**RECORDS PROVIDED**:
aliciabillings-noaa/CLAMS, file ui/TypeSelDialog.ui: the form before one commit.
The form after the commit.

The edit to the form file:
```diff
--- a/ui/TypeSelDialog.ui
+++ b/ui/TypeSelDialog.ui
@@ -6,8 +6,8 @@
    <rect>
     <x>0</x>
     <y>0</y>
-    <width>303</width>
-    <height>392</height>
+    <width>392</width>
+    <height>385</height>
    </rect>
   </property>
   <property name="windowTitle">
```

* * *

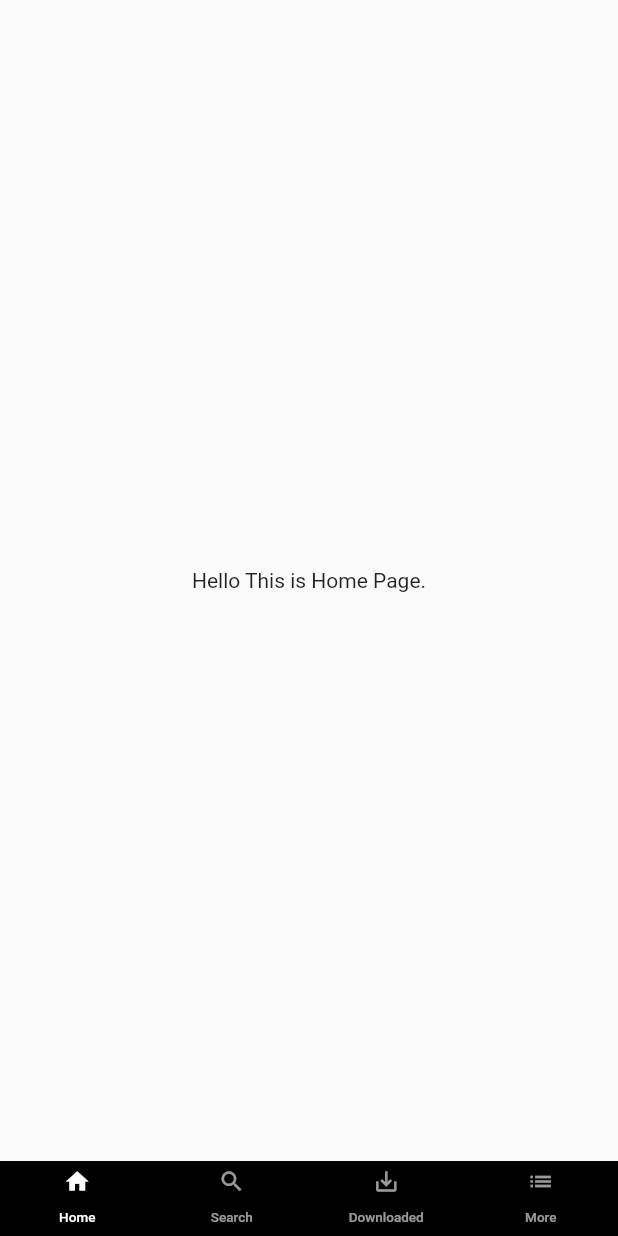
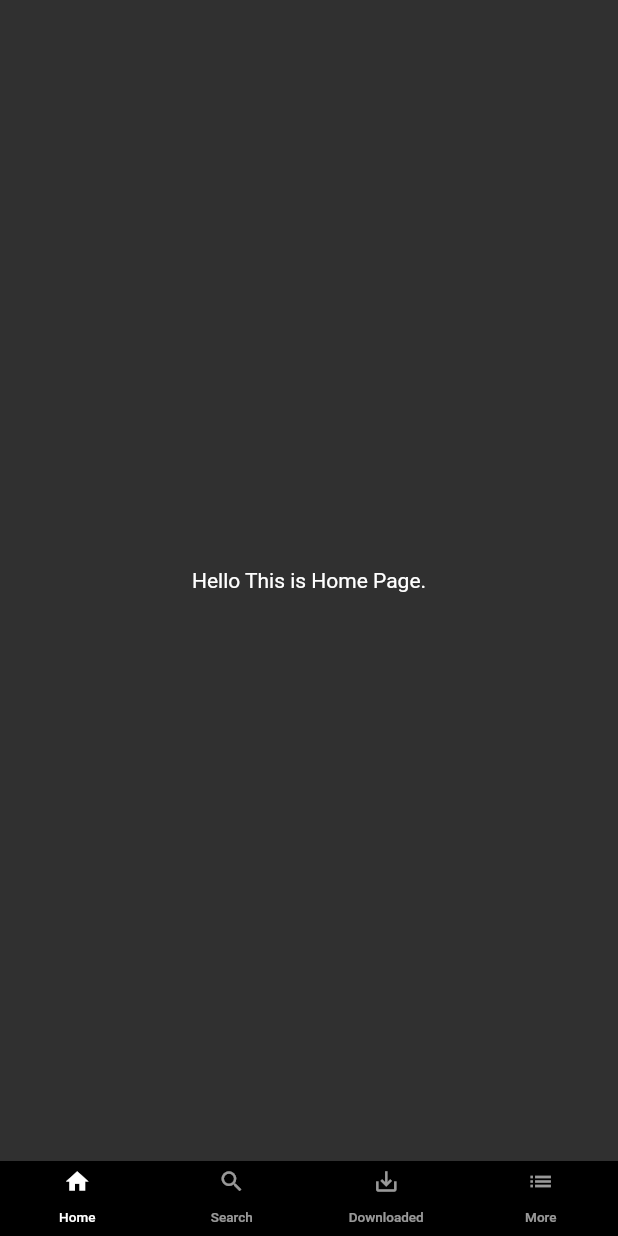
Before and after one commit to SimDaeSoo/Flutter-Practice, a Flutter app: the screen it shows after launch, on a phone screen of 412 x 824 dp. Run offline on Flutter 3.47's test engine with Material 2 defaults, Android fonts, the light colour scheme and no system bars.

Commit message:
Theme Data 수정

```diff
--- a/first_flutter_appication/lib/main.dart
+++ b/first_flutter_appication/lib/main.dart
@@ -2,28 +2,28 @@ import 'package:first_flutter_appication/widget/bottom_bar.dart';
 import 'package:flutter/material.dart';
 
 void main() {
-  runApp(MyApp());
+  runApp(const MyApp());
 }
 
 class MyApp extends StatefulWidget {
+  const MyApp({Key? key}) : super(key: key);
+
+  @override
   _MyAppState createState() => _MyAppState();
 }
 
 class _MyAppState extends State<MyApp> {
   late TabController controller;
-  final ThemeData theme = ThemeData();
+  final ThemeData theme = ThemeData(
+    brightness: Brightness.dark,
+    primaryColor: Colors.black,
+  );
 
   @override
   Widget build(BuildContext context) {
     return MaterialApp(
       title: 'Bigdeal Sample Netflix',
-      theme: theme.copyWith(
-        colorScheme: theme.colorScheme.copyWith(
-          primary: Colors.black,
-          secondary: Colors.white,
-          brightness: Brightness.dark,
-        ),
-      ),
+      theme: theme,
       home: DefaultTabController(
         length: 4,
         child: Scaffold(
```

...

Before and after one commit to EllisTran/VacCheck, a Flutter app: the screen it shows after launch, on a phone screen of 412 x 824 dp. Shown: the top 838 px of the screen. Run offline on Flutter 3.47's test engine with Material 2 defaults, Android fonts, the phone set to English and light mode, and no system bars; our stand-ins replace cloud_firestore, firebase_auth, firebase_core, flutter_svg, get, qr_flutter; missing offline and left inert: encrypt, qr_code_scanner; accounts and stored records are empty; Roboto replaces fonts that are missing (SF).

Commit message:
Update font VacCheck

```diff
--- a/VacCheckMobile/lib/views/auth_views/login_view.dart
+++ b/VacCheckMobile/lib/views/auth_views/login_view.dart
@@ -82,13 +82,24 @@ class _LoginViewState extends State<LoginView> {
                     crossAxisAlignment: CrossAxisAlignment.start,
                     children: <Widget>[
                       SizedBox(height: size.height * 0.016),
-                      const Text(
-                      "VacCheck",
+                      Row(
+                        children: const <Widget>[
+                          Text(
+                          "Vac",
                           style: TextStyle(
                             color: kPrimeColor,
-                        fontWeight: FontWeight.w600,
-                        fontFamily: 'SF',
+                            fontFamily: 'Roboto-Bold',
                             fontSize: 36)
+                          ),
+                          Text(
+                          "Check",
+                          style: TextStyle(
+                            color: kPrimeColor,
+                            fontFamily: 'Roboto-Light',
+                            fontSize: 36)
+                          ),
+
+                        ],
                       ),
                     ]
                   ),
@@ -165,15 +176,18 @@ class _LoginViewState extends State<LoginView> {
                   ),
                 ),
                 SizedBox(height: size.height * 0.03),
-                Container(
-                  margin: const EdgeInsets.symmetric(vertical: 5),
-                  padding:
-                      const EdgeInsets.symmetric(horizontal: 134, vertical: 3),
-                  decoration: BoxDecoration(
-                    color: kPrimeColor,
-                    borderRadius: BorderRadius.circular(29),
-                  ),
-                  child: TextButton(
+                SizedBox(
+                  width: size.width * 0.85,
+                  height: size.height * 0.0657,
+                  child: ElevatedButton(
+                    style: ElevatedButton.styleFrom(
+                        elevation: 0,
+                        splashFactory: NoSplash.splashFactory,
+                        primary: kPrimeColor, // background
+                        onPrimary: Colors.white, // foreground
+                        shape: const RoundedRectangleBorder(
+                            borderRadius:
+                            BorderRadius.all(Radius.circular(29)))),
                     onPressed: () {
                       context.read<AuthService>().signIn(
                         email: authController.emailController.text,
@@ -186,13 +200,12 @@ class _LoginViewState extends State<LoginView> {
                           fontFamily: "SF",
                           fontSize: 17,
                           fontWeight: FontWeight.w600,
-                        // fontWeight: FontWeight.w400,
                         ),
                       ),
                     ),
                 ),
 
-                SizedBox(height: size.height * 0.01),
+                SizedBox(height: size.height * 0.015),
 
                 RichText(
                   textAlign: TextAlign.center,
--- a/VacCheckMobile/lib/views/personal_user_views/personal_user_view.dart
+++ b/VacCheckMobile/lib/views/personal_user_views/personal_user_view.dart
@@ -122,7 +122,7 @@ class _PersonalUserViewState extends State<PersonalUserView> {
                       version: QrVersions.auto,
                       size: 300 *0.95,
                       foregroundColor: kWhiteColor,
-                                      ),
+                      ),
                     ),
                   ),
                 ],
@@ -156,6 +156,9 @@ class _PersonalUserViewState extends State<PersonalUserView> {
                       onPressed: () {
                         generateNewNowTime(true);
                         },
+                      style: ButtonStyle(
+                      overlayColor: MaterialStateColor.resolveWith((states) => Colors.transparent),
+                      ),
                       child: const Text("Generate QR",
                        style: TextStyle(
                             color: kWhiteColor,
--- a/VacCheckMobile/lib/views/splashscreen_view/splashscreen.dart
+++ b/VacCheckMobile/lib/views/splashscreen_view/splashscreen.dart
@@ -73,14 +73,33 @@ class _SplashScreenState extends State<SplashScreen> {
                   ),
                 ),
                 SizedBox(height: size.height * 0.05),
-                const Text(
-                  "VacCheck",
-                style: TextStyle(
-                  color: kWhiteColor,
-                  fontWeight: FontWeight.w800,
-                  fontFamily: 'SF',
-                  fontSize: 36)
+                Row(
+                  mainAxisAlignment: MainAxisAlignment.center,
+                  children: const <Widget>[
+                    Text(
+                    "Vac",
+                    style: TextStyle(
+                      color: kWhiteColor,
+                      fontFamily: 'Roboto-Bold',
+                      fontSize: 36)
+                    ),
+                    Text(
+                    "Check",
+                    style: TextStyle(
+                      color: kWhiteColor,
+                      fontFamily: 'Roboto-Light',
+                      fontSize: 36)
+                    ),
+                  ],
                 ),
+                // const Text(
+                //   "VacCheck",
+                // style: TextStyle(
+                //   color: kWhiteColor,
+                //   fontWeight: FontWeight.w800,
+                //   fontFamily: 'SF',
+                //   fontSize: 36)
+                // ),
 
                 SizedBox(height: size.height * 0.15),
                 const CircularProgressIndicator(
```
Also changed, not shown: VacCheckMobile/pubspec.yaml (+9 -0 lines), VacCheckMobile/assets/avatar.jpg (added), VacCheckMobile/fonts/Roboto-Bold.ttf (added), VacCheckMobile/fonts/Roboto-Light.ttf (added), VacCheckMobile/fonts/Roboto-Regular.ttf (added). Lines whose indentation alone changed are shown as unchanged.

**EXERCISE**: Using the listing above, show each line with the word "height" in it.

**RESULT BELOW**:
-    <height>392</height>
+    <height>385</height>
                       SizedBox(height: size.height * 0.016),
                 SizedBox(height: size.height * 0.03),
+                  height: size.height * 0.0657,
-                SizedBox(height: size.height * 0.01),
+                SizedBox(height: size.height * 0.015),
                 SizedBox(height: size.height * 0.05),
                 SizedBox(height: size.height * 0.15),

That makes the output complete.